“I said, ‘You can’t think you’re out right away. You got the first door open, and now we have to keep going forward. You have to be patient. The world is going to hear your story,’ ” she says. “We can’t turn back the time, but we can get the truth. And the truth will set him free.”
Their daughter, Honey Hood, now has three daughters of her own. She has only met Mr. Tallio in person once, and is still trying to comprehend the possibility that his conviction could be overturned, and that the father she has never known could one day be free.
“I’m happy that he finally got what he deserved, but at the same time I’m a little scared because I don’t know how to go about building a bond with him like I have with my stepfather,” she says. “And I’ve explained to my children that they do have another grandfather, but the only grandfather they know is my stepdad. I’m scared of how all of it is going to play out. I’m thinking when he does get out, it’s going to be such a shock to him to be back in society.”
Some of the same concerns are weighing on Robyn Batryn, who says she’s even wondered whether she should have pushed to have his case reviewed, knowing how hard it would be for Mr. Tallio to adjust to life outside an institution.
“My guts have been churned up because I questioned myself whether I was doing the right thing by him, even though I thought he wasn’t guilty,” she says. “How was he going to cope himself after being in there so long, and was I putting him at risk? That’s still my feeling now.”
Mr. Tallio has spent his entire life in prison, and in many ways he is still a teenager, his life frozen at the point he went inside. Many of the relatives and friends who believed in him are now dead, as are witnesses and professionals who were involved with his case. Lives have come and gone while he has been behind bars. The world has changed drastically.
“He is going to need an awful lot of support,” says Ms. Batryn, who has recently been going with her mother to see him every week. “He’s going to find it extremely hard, I don’t think he has any concept of it. It’s going to be tough.”
Mr. Tallio and his lawyer, Ms. Barsky, also speak regularly, and they communicate in writing as well, because he expresses himself more easily and clearly that way. In a letter to her in 2012, Mr. Tallio remembered how his grandmother made him promise never to give up, and told him, “The truth will one day come out.”
“Some people have asked me why I don’t just say that I did it so that I can get out on parole,” he wrote in his affidavit filed with the court. “I said that I wouldn’t do that, because I am innocent.”
Jana Pruden is a feature writer at The Globe and Mail.
Phillip Tallio in his own words

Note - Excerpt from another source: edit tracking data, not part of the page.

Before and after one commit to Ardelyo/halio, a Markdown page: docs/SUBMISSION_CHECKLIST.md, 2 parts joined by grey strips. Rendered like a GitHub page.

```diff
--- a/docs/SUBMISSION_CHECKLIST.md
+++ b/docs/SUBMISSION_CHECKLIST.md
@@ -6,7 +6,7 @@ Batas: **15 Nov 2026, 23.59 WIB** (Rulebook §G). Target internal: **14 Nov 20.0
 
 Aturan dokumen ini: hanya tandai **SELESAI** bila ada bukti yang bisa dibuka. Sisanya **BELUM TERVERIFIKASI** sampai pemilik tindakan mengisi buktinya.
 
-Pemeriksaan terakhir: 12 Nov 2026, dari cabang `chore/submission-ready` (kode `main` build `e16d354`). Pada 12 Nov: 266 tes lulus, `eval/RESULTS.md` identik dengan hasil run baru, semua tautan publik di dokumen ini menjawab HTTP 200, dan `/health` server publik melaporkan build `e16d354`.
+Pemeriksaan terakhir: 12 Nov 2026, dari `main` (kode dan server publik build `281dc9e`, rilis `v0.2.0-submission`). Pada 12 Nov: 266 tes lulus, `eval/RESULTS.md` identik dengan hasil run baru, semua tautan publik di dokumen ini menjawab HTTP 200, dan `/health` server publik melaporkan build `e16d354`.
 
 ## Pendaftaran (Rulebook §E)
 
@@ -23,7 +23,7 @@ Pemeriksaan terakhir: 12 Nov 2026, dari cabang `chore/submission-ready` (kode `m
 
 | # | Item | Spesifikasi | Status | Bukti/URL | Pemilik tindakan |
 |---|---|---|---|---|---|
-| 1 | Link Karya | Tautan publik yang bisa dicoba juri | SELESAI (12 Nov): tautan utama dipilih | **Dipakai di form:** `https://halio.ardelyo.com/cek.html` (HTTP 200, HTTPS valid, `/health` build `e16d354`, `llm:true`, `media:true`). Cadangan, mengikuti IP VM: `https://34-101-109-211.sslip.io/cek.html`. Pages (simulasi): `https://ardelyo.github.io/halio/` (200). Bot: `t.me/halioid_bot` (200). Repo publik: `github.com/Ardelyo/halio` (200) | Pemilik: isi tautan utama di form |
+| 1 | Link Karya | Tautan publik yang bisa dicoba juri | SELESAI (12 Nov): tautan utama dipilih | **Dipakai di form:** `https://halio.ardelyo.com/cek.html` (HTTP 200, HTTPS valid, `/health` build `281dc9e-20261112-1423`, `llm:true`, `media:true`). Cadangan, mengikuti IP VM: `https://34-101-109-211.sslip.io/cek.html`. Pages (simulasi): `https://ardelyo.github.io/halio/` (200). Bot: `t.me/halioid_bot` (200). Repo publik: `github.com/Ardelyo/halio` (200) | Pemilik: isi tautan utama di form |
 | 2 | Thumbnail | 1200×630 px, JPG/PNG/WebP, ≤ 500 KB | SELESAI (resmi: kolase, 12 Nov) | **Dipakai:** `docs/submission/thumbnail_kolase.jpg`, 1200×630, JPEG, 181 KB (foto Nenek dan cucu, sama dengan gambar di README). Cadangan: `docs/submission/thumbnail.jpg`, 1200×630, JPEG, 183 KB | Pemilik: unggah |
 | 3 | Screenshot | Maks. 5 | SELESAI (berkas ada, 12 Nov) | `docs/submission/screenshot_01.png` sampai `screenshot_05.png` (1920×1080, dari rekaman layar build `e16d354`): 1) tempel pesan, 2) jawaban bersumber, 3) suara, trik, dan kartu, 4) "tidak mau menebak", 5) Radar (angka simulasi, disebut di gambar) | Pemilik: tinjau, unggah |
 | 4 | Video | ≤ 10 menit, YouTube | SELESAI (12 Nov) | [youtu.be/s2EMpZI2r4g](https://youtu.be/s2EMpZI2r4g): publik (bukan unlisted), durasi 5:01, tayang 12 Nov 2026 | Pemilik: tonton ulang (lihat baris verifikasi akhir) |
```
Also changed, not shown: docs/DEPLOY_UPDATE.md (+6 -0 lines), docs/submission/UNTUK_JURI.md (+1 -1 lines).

In letters: In a 2012 letter, Phillip Tallio tells lawyer Rachel Barsky about his daily struggle with depression and suicidal thoughts in prison. Read the letter below.
In poetry: Mr. Tallio describes how an Indigenous elder’s words inspired him to write a poem about how he coped with life in captivity. Read the poem below.
The letter: ‘My biggest enemy right now is depression’
The poem: ‘Never My Spirit, Does a Prison Hold’
When I wrote this poem, it was because of what I had heard one of our Native Elders say. He told us that there was nothing in this world that could keep our Spirits from escaping from any form of prison, whether it be the type we are in now, or whether it is the type we would face if we were civilians on the outside.
He told us that if we concentrated hard enough, we would be able to feel our Spirits leaving our bodies. But in order to accomplish this, our minds had to be totally clear of any hate towards even our worst of enemies. I tried this one night in my cell, and I was surprised that it had worked. Every now and then I feel the need to get out of the negative environment that prison presents to us everyday, so I sit back and concentrate on taking that little trip outside of these walls that hold us in.
That is how I came up with the concept for this poem. Some may call it weird, some may call me crazy, but I call it my only means of freedom while I am still in this prison.
CRIME AND CONSEQUENCES: MORE FROM JANA G. PRUDEN